China's best online shops

Top 6 Chinese online shopping websites besides Taobao


Forget about Taobao; China is home to a wealth of exciting online fashion shops. Time Out pick the 6 best among the key e-tailers


Shanghai-based is both an online and offline boutique, championing independent fashion designers and celebrating the world of China’s fashion.

The brand is named after the street in Xuhui district, and its online presence is boosted by a stylish boutique on Shaanxi Bei Lu. The biggest ranges can be found online however.

Co-founder Yilei Wu is passionate about hunting out new designers, learning their stories, and helping to promote the growing independent fashion scene in Shanghai. The newly relaunched site is one of the classier online shopping websites, including a fashion blog, photo galleries, interviews and profiles of designers,as well as a select list of the best fashion boutiques in different cities.

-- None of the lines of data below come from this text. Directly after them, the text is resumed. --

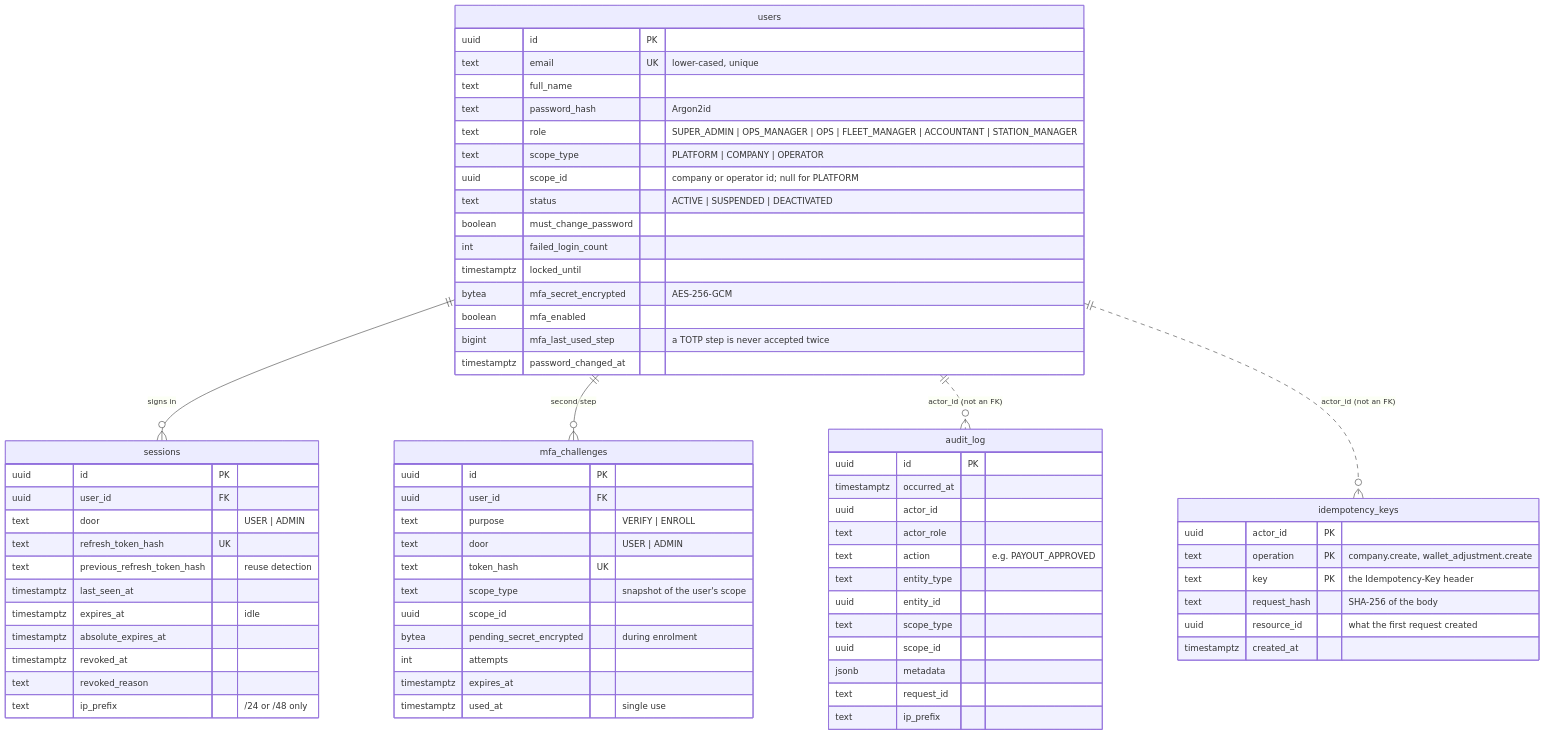
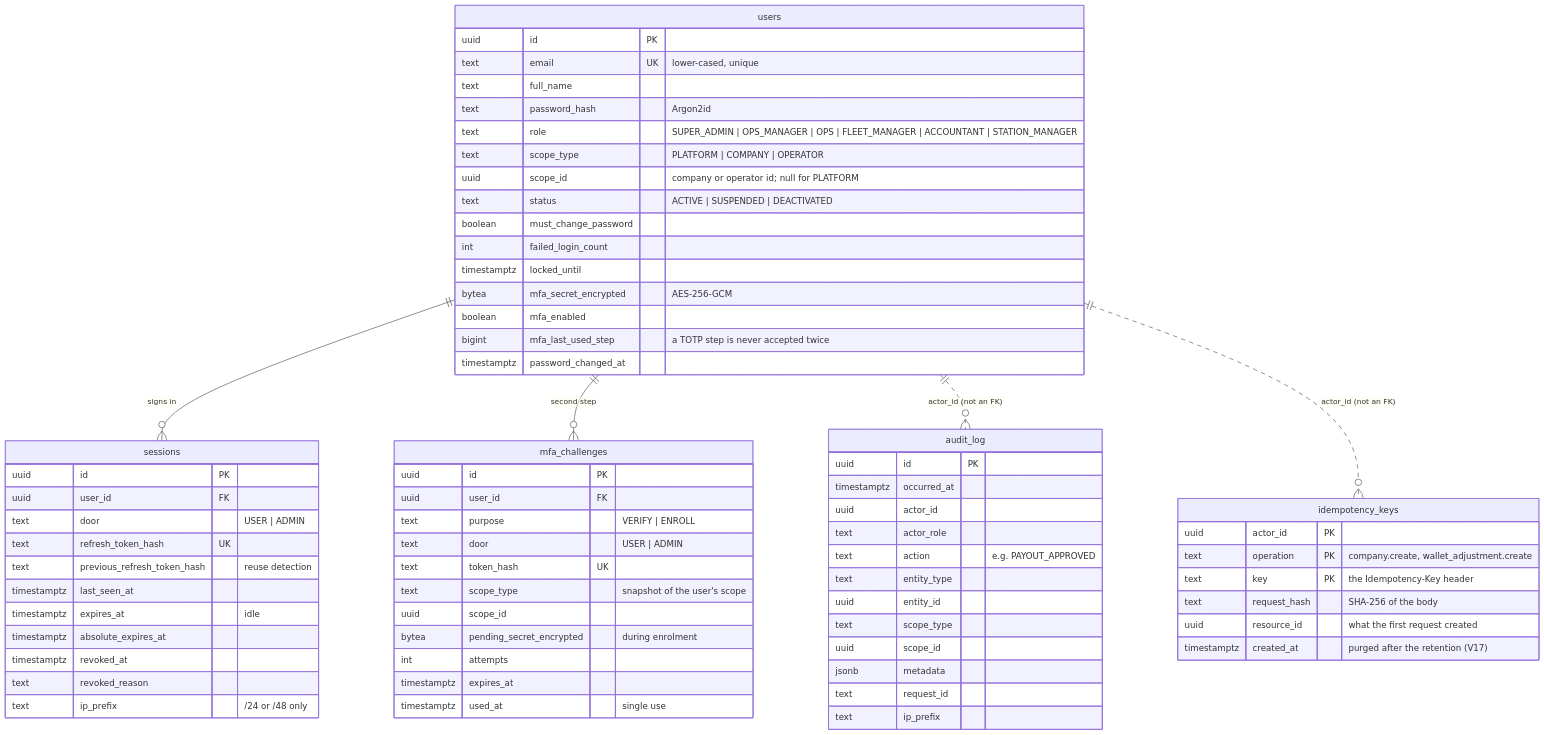
One commit to ahmed2003-code-py/zood changed the third of 11 diagrams in docs/architecture/database-erd.md. Above: the diagram before and after it, drawn with Mermaid. The commit also changed other lines of this file and 2 other files, not shown here.

First line of the commit message:
docs: V17 guards, mandatory adjustment key and key retention

````diff
--- a/docs/architecture/database-erd.md
+++ b/docs/architecture/database-erd.md
@@ -161,73 +161,73 @@
 ```mermaid
 erDiagram
     users ||--o{ sessions : "signs in"
     users ||--o{ mfa_challenges : "second step"
     users ||..o{ audit_log : "actor_id (not an FK)"
     users ||..o{ idempotency_keys : "actor_id (not an FK)"
 
     users {
         uuid id PK
         text email UK "lower-cased, unique"
         text full_name
         text password_hash "Argon2id"
         text role "SUPER_ADMIN | OPS_MANAGER | OPS | FLEET_MANAGER | ACCOUNTANT | STATION_MANAGER"
         text scope_type "PLATFORM | COMPANY | OPERATOR"
         uuid scope_id "company or operator id; null for PLATFORM"
         text status "ACTIVE | SUSPENDED | DEACTIVATED"
         boolean must_change_password
         int failed_login_count
         timestamptz locked_until
         bytea mfa_secret_encrypted "AES-256-GCM"
         boolean mfa_enabled
         bigint mfa_last_used_step "a TOTP step is never accepted twice"
         timestamptz password_changed_at
     }
     sessions {
         uuid id PK
         uuid user_id FK
         text door "USER | ADMIN"
         text refresh_token_hash UK
         text previous_refresh_token_hash "reuse detection"
         timestamptz last_seen_at
         timestamptz expires_at "idle"
         timestamptz absolute_expires_at
         timestamptz revoked_at
         text revoked_reason
         text ip_prefix "/24 or /48 only"
     }
     mfa_challenges {
         uuid id PK
         uuid user_id FK
         text purpose "VERIFY | ENROLL"
         text door "USER | ADMIN"
         text token_hash UK
         text scope_type "snapshot of the user's scope"
         uuid scope_id
         bytea pending_secret_encrypted "during enrolment"
         int attempts
         timestamptz expires_at
         timestamptz used_at "single use"
     }
     idempotency_keys {
         uuid actor_id PK
         text operation PK "company.create, wallet_adjustment.create"
         text key PK "the Idempotency-Key header"
         text request_hash "SHA-256 of the body"
         uuid resource_id "what the first request created"
-        timestamptz created_at
+        timestamptz created_at "purged after the retention (V17)"
     }
     audit_log {
         uuid id PK
         timestamptz occurred_at
         uuid actor_id
         text actor_role
         text action "e.g. PAYOUT_APPROVED"
         text entity_type
         uuid entity_id
         text scope_type
         uuid scope_id
         jsonb metadata
         text request_id
         text ip_prefix
     }
 ```
````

There are options for every taste and price range. A much wider selection than ModeInAsia (though with one or two similar designers stocked), Xinlelu offers hundreds of styles, sizes and colours, and seeks out independent designers around the globe who (in their own words), ‘make our hearts flutter’. Select a clothing item and the site draws up suggested accessories from across the store.

You’ll find an exciting range of statement jewellery from Shanghai-based designer Josie Chen (we love a chunky yellow, green and gold textured necklace for 600RMB), while other recognisable China brands include Jie, Spoiled Brat, Nuomi, Bubble Mood and Mary Ching.

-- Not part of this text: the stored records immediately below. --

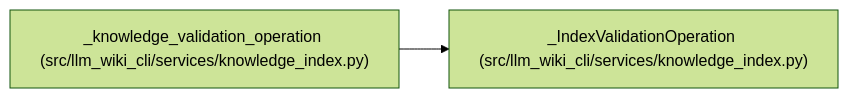
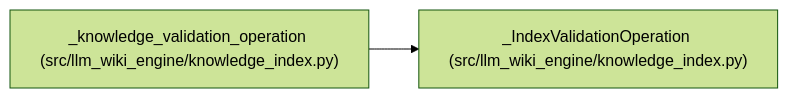
Before and after one commit to Denissvgn/python-wiki-llm: the diagram in docs/llm_wiki/entities/IndexValidationOperation.md, drawn with Mermaid (forest theme). The commit also changed other lines of this file and 1058 other files, not shown here.

First line of the commit message:
docs: refresh the wiki for the knowledge store move

````diff
--- a/docs/llm_wiki/entities/IndexValidationOperation.md
+++ b/docs/llm_wiki/entities/IndexValidationOperation.md
@@ -30,8 +30,8 @@
 ```mermaid
 flowchart LR
-    n0["_IndexValidationOperation (src/llm_wiki_cli/services/knowledge_index.py)"]
-    n1["_knowledge_validation_operation (src/llm_wiki_cli/services/knowledge_index.py)"]
+    n0["_IndexValidationOperation (src/llm_wiki_engine/knowledge_index.py)"]
+    n1["_knowledge_validation_operation (src/llm_wiki_engine/knowledge_index.py)"]
     n1 --> n0
     click n0 "../modules/knowledge_index.md"
     click n1 "../modules/knowledge_index.md"
 ```
````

This is a community site as much as a retail one, which is largely why we love it; Xinlelu organises style-based events and parties, curates information about the fashion scene, and sends out a series of newsletters to keep fashionistas up to date. All prices are in RMB, the site is available in Chinese and English, and all shipping and returns are free in China.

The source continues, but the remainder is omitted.